When it comes to combination products, the Pension Protection Act changed the rules on taxable distributions, allowing policyholders to withdraw money from the base policy to fund long term care without having to worry about taking a tax hit.
“What used to happen was when the long term care portion of the policy collected money from the base policy, that was considered a taxable distribution from the policy,” said Jason Goetze, an LTCI specialist in the greater Milwaukee area. “If the total premium for the life insurance was $2,000, and the long term care portion was $1,000, then in essence, what’s happening is you’re putting $2,000 in the life insurance and the life insurance is paying $1,000 to the long term care. The IRS viewed that as a taxable distribution.”
Another benefit of the PPA is that it may force insurers to redevelop their combination products. Before the PPA, said Goetze, most products tied a long term care benefit to the base policy values — meaning a policyholder with a $250,000 life insurance policy would have $250,000 in long term care benefits. Many companies began redesigning existing products and rolling out new ones after the PPA was passed in 2006, and Goetze expects even more innovation over time.
“With the Pension Protection Act, companies are taking a second look at how that long term care portion is defined,” he said, “because now, they can charge more tax distribution, so they can make it a more meaningful long term care benefit.”
For more information on combination products and how they could change your practice, see “Combination Products: More Than Meets the Eye.”
Christina Pellett is the editor of the Agent’s Sales Journal.
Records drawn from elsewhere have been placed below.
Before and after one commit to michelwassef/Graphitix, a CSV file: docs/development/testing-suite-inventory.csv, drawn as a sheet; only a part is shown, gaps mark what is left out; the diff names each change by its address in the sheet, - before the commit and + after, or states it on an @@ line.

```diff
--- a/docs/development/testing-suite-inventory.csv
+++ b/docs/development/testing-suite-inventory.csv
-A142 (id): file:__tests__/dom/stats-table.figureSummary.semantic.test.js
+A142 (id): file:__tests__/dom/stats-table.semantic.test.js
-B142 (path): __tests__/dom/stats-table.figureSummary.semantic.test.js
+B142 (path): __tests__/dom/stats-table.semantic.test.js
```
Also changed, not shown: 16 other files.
She can be reached at 800-933-9449 ext. 226 or [email protected].